• **Extracted records**:
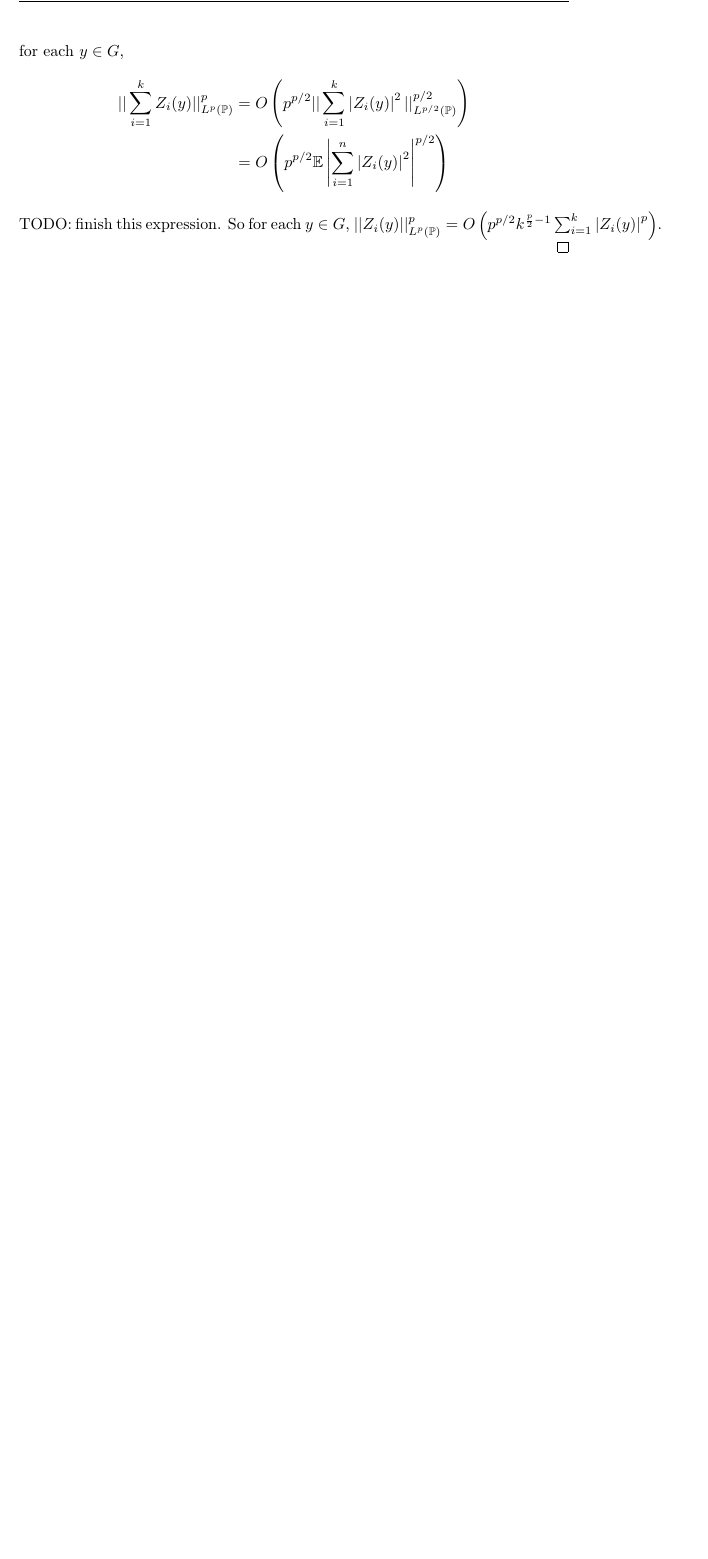
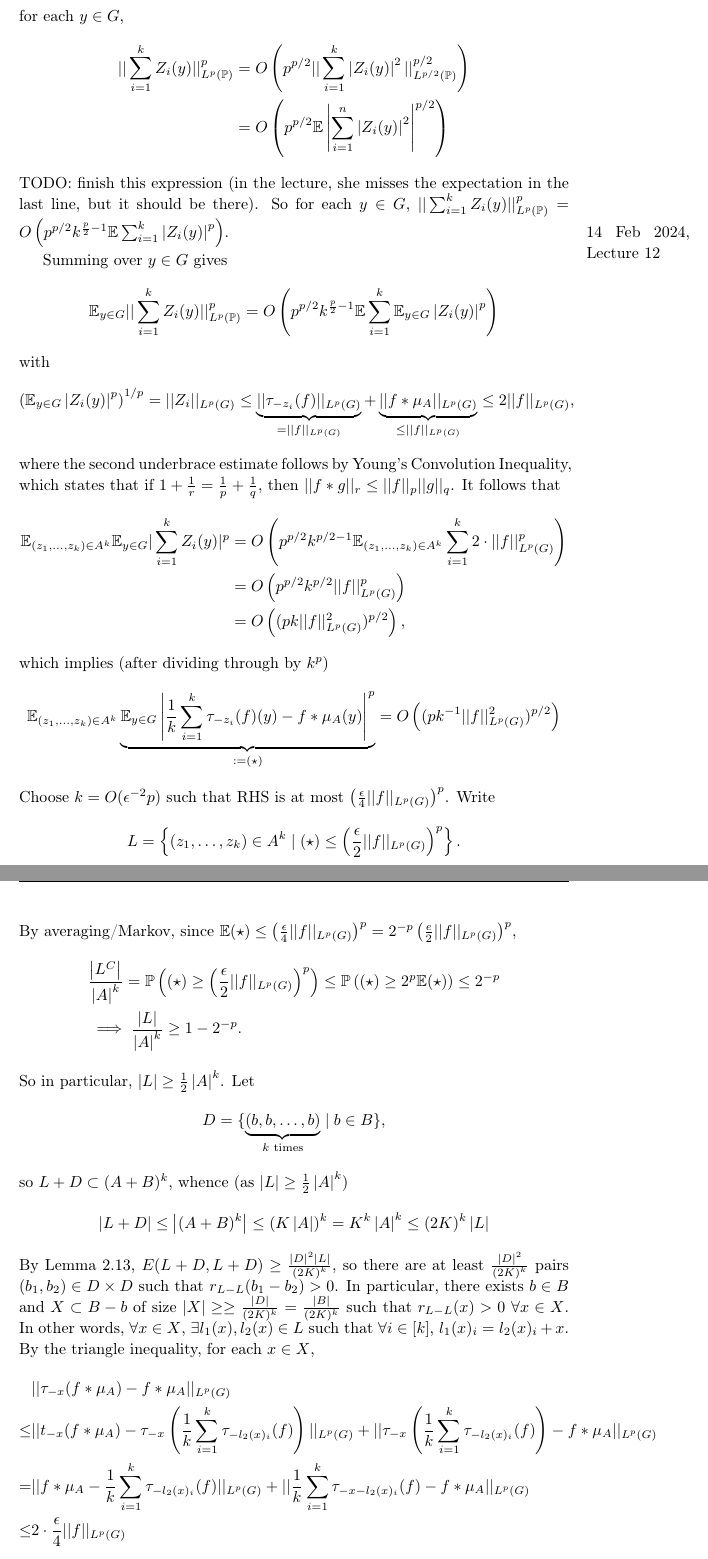
Before and after one commit to Darghy/Cambridge-Part-III-Lecture-Notes, a LaTeX document (Additive_Combinatorics.tex): part of page 23 of 23 before the commit and two parts of pages 23 and 24 of 25 after it, the two joined at a grey line, cut so that both start at the same text, the shorter picture padded with empty space. Compiled offline with pdfLaTeX.

Commit message:
additive combi lec12

```diff
--- a/Additive_Combinatorics.tex
+++ b/Additive_Combinatorics.tex
@@ -779,4 +779,43 @@ We may boostrap Khintchine's inequality to obtain the following:
         ||\sum_{i=1}^{k} Z_i(y)||_{L^p(\mathbb{P})}^p &= O \left(p^{p/2}||\sum_{i=1}^{k} \left|Z_i(y)\right|^2||_{L^{p/2}(\mathbb{P})}^{p/2} \right) \\
         &= O \left(p^{p/2} \mathbb{E}\left|\sum_{i=1}^{n} \left|Z_i(y)\right|^2 \right|^{p/2} \right)
     \end{align*}
-    TODO: finish this expression. So for each $y \in G$, $||Z_i(y)||_{L^p(\mathbb{P})}^p = O \left(p^{p/2} k^{\frac{p}{2}-1} \sum_{i=1}^{k} \left|Z_i(y)\right|^p\right)$.
+    TODO: finish this expression (in the lecture, she misses the expectation in the last line, but it should be there). So for each $y \in G$, $||\sum_{i=1}^{k} Z_i(y)||_{L^p(\mathbb{P})}^p = O \left(p^{p/2} k^{\frac{p}{2}-1} \mathbb{E}\sum_{i=1}^{k} \left|Z_i(y)\right|^p\right)$.
+    \marginpar{14 Feb 2024, Lecture 12}
+    \vspace{1mm}
+
+    Summing over $y \in G$ gives
+    \begin{align*}
+        \mathbb{E}_{y \in G} ||\sum_{i=1}^{k} Z_i(y)||_{L^p(\mathbb{P})}^{p} = O \left(p^{p/2}k^{\frac{p}{2}-1}\mathbb{E}\sum_{i=1}^{k} \mathbb{E}_{y \in G}\left|Z_i(y)\right|^p \right)
+    \end{align*}
+    with
+    \begin{align*}
+        \left(\mathbb{E}_{y \in G}\left|Z_i(y)\right|^p \right)^{1/p} = ||Z_i||_{L^p(G)} \le  \underbrace{||\tau_{-z_i}(f)||_{L^p(G)}}_{= ||f||_{L^p(G)}} + \underbrace{||f * \mu_A||_{L^p(G)}}_{\le ||f||_{L^p(G)}} \le 2||f||_{L^p(G)},
+    \end{align*}
+    where the second underbrace estimate follows by Young's Convolution Inequality, which states that if $1+\frac{1}{r}=\frac{1}{p}+\frac{1}{q}$, then $||f * g||_r \le ||f||_{p} ||g||_{q}$. It follows that
+    \begin{align*}
+        \mathbb{E}_{(z_1,\ldots,z_k) \in A^k}\mathbb{E}_{y \in G} |\sum_{i=1}^{k} Z_i(y)|^p &= O \left(p^{p/2}k^{p/2-1}\mathbb{E}_{(z_1,\ldots,z_k) \in A^k}\sum_{i=1}^{k} 2\cdot ||f||^p_{L^p(G)} \right) \\
+        &= O \left(p^{p/2}k^{p/2}||f||_{L^p(G)}^p \right)\\
+        &= O \left((pk||f||^2_{L^p(G)})^{p/2}\right),
+    \end{align*}
+    which implies (after dividing through by $k^{p}$)
+    \begin{align*}
+        \mathbb{E}_{(z_1,\ldots,z_k) \in A^k}\underbrace{\mathbb{E}_{y \in G}\left|\frac{1}{k}\sum_{i=1}^{k} \tau_{-z_i}(f)(y) - f * \mu_A (y)\right|^p}_{:= (\star)} = O \left((pk^{-1}||f||^2_{L^p(G)})^{p/2}\right)
+    \end{align*}
+    Choose $k = O(\epsilon^{-2}p)$ such that RHS is at most $\left(\frac{\epsilon}{4}||f||_{L^p(G)}\right)^{p}$. Write $$L = \left\{(z_1,\ldots,z_k) \in A^k \mid (\star) \le \left(\frac{\epsilon}{2}||f||_{L^p(G)}\right)^p \right\}.$$
+    By averaging/Markov, since $\mathbb{E}(\star)\le \left(\frac{\epsilon}{4}||f||_{L^p(G)}\right)^p = 2^{-p} \left(\frac{e}{2}||f||_{L^p(G)}\right)^p$,
+    \begin{align*}
+        &\frac{\left|L^C\right|}{\left|A\right|^k} = \mathbb{P}\left((\star)\ge \left(\frac{\epsilon}{2}||f||_{L^p(G)}\right)^p\right) \le \mathbb{P}\left((\star)\ge 2^{p}\mathbb{E}(\star)\right) \le 2^{-p} \\
+        &\implies \frac{\left|L\right|}{\left|A\right|^k}\ge 1-2^{-p}.
+    \end{align*}
+    So in particular, $\left|L\right|\ge \frac{1}{2}\left|A\right|^k$. Let
+    \begin{align*}
+        D = \{\underbrace{(b,b,\ldots,b)}_{k \text{ times}} \mid b \in B\},
+    \end{align*}
+    so $L + D \subset (A+B)^k$, whence (as $\left|L\right|\ge \frac{1}{2}\left|A\right|^k$) $$\left|L+D\right|\le \left|(A+B)^k\right|\le (K\left|A\right|)^k = K^k \left|A\right|^k \le (2K)^k \left|L\right|$$
+    By Lemma \ref{lemma2.13}, $E(L+D,L+D) \ge \frac{\left|D\right|^2\left|L\right|}{(2K)^k}$, so there are at least $\frac{\left|D\right|^2}{(2K)^k}$ pairs $(b_1,b_2) \in D \times D$ such that $r_{L-L}(b_1-b_2) > 0$. In particular, there exists $b \in B$ and $X \subset B-b$ of size $\left|X\right|\ge \ge \frac{\left|D\right|}{(2K)^k} = \frac{\left|B\right|}{(2K)^k}$ such that $r_{L-L}(x) > 0 ~\forall x \in X$. In other words, $\forall x \in X$, $\exists l_1(x),l_2(x) \in L$ such that $\forall i \in [k]$, $l_1(x)_i = l_2(x)_i + x$. By the triangle inequality, for each $x \in X$,
+    \begin{align*}
+        &||\tau_{-x}(f * \mu_A) - f * \mu_A||_{L^p(G)}\\
+        \le & ||t_{-x}(f*\mu_A)-\tau_{-x}\left(\frac{1}{k}\sum_{i=1}^{k}\tau_{-l_2(x)_i}(f)\right)||_{L^p(G)} + ||\tau_{-x}\left(\frac{1}{k}\sum_{i=1}^{k}\tau_{-l_2(x)_i}(f)\right)-f* \mu_A||_{L^p(G)}\\
+        =& ||f * \mu_A - \frac{1}{k}\sum_{i=1}^{k} \tau_{-l_2(x)_i}(f)||_{L^p(G)} + ||\frac{1}{k}\sum_{i=1}^{k} \tau_{-x-l_2(x)_i}(f)-f*\mu_A||_{L^p(G)}\\
+        \le& 2 \cdot \frac{\epsilon}{4} ||f||_{L^p(G)}
+    \end{align*}
```
Also changed, not shown: Additive_Combinatorics.pdf, Additive_Combinatorics.tex (16 more changed lines).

• **INSTRUCTIONS TO FOLLOW**: Without the pictures, please output every record exactly.

• **EXERCISE RESULT**:
Before and after one commit to Darghy/Cambridge-Part-III-Lecture-Notes, a LaTeX document (Additive_Combinatorics.tex): part of page 23 of 23 before the commit and two parts of pages 23 and 24 of 25 after it, the two joined at a grey line, cut so that both start at the same text, the shorter picture padded with empty space. Compiled offline with pdfLaTeX.

Commit message:
additive combi lec12

```diff
--- a/Additive_Combinatorics.tex
+++ b/Additive_Combinatorics.tex
@@ -779,4 +779,43 @@ We may boostrap Khintchine's inequality to obtain the following:
         ||\sum_{i=1}^{k} Z_i(y)||_{L^p(\mathbb{P})}^p &= O \left(p^{p/2}||\sum_{i=1}^{k} \left|Z_i(y)\right|^2||_{L^{p/2}(\mathbb{P})}^{p/2} \right) \\
         &= O \left(p^{p/2} \mathbb{E}\left|\sum_{i=1}^{n} \left|Z_i(y)\right|^2 \right|^{p/2} \right)
     \end{align*}
-    TODO: finish this expression. So for each $y \in G$, $||Z_i(y)||_{L^p(\mathbb{P})}^p = O \left(p^{p/2} k^{\frac{p}{2}-1} \sum_{i=1}^{k} \left|Z_i(y)\right|^p\right)$.
+    TODO: finish this expression (in the lecture, she misses the expectation in the last line, but it should be there). So for each $y \in G$, $||\sum_{i=1}^{k} Z_i(y)||_{L^p(\mathbb{P})}^p = O \left(p^{p/2} k^{\frac{p}{2}-1} \mathbb{E}\sum_{i=1}^{k} \left|Z_i(y)\right|^p\right)$.
+    \marginpar{14 Feb 2024, Lecture 12}
+    \vspace{1mm}
+
+    Summing over $y \in G$ gives
+    \begin{align*}
+        \mathbb{E}_{y \in G} ||\sum_{i=1}^{k} Z_i(y)||_{L^p(\mathbb{P})}^{p} = O \left(p^{p/2}k^{\frac{p}{2}-1}\mathbb{E}\sum_{i=1}^{k} \mathbb{E}_{y \in G}\left|Z_i(y)\right|^p \right)
+    \end{align*}
+    with
+    \begin{align*}
+        \left(\mathbb{E}_{y \in G}\left|Z_i(y)\right|^p \right)^{1/p} = ||Z_i||_{L^p(G)} \le  \underbrace{||\tau_{-z_i}(f)||_{L^p(G)}}_{= ||f||_{L^p(G)}} + \underbrace{||f * \mu_A||_{L^p(G)}}_{\le ||f||_{L^p(G)}} \le 2||f||_{L^p(G)},
+    \end{align*}
+    where the second underbrace estimate follows by Young's Convolution Inequality, which states that if $1+\frac{1}{r}=\frac{1}{p}+\frac{1}{q}$, then $||f * g||_r \le ||f||_{p} ||g||_{q}$. It follows that
+    \begin{align*}
+        \mathbb{E}_{(z_1,\ldots,z_k) \in A^k}\mathbb{E}_{y \in G} |\sum_{i=1}^{k} Z_i(y)|^p &= O \left(p^{p/2}k^{p/2-1}\mathbb{E}_{(z_1,\ldots,z_k) \in A^k}\sum_{i=1}^{k} 2\cdot ||f||^p_{L^p(G)} \right) \\
+        &= O \left(p^{p/2}k^{p/2}||f||_{L^p(G)}^p \right)\\
+        &= O \left((pk||f||^2_{L^p(G)})^{p/2}\right),
+    \end{align*}
+    which implies (after dividing through by $k^{p}$)
+    \begin{align*}
+        \mathbb{E}_{(z_1,\ldots,z_k) \in A^k}\underbrace{\mathbb{E}_{y \in G}\left|\frac{1}{k}\sum_{i=1}^{k} \tau_{-z_i}(f)(y) - f * \mu_A (y)\right|^p}_{:= (\star)} = O \left((pk^{-1}||f||^2_{L^p(G)})^{p/2}\right)
+    \end{align*}
+    Choose $k = O(\epsilon^{-2}p)$ such that RHS is at most $\left(\frac{\epsilon}{4}||f||_{L^p(G)}\right)^{p}$. Write $$L = \left\{(z_1,\ldots,z_k) \in A^k \mid (\star) \le \left(\frac{\epsilon}{2}||f||_{L^p(G)}\right)^p \right\}.$$
+    By averaging/Markov, since $\mathbb{E}(\star)\le \left(\frac{\epsilon}{4}||f||_{L^p(G)}\right)^p = 2^{-p} \left(\frac{e}{2}||f||_{L^p(G)}\right)^p$,
+    \begin{align*}
+        &\frac{\left|L^C\right|}{\left|A\right|^k} = \mathbb{P}\left((\star)\ge \left(\frac{\epsilon}{2}||f||_{L^p(G)}\right)^p\right) \le \mathbb{P}\left((\star)\ge 2^{p}\mathbb{E}(\star)\right) \le 2^{-p} \\
+        &\implies \frac{\left|L\right|}{\left|A\right|^k}\ge 1-2^{-p}.
+    \end{align*}
+    So in particular, $\left|L\right|\ge \frac{1}{2}\left|A\right|^k$. Let
+    \begin{align*}
+        D = \{\underbrace{(b,b,\ldots,b)}_{k \text{ times}} \mid b \in B\},
+    \end{align*}
+    so $L + D \subset (A+B)^k$, whence (as $\left|L\right|\ge \frac{1}{2}\left|A\right|^k$) $$\left|L+D\right|\le \left|(A+B)^k\right|\le (K\left|A\right|)^k = K^k \left|A\right|^k \le (2K)^k \left|L\right|$$
+    By Lemma \ref{lemma2.13}, $E(L+D,L+D) \ge \frac{\left|D\right|^2\left|L\right|}{(2K)^k}$, so there are at least $\frac{\left|D\right|^2}{(2K)^k}$ pairs $(b_1,b_2) \in D \times D$ such that $r_{L-L}(b_1-b_2) > 0$. In particular, there exists $b \in B$ and $X \subset B-b$ of size $\left|X\right|\ge \ge \frac{\left|D\right|}{(2K)^k} = \frac{\left|B\right|}{(2K)^k}$ such that $r_{L-L}(x) > 0 ~\forall x \in X$. In other words, $\forall x \in X$, $\exists l_1(x),l_2(x) \in L$ such that $\forall i \in [k]$, $l_1(x)_i = l_2(x)_i + x$. By the triangle inequality, for each $x \in X$,
+    \begin{align*}
+        &||\tau_{-x}(f * \mu_A) - f * \mu_A||_{L^p(G)}\\
+        \le & ||t_{-x}(f*\mu_A)-\tau_{-x}\left(\frac{1}{k}\sum_{i=1}^{k}\tau_{-l_2(x)_i}(f)\right)||_{L^p(G)} + ||\tau_{-x}\left(\frac{1}{k}\sum_{i=1}^{k}\tau_{-l_2(x)_i}(f)\right)-f* \mu_A||_{L^p(G)}\\
+        =& ||f * \mu_A - \frac{1}{k}\sum_{i=1}^{k} \tau_{-l_2(x)_i}(f)||_{L^p(G)} + ||\frac{1}{k}\sum_{i=1}^{k} \tau_{-x-l_2(x)_i}(f)-f*\mu_A||_{L^p(G)}\\
+        \le& 2 \cdot \frac{\epsilon}{4} ||f||_{L^p(G)}
+    \end{align*}
```
Also changed, not shown: Additive_Combinatorics.pdf, Additive_Combinatorics.tex (16 more changed lines).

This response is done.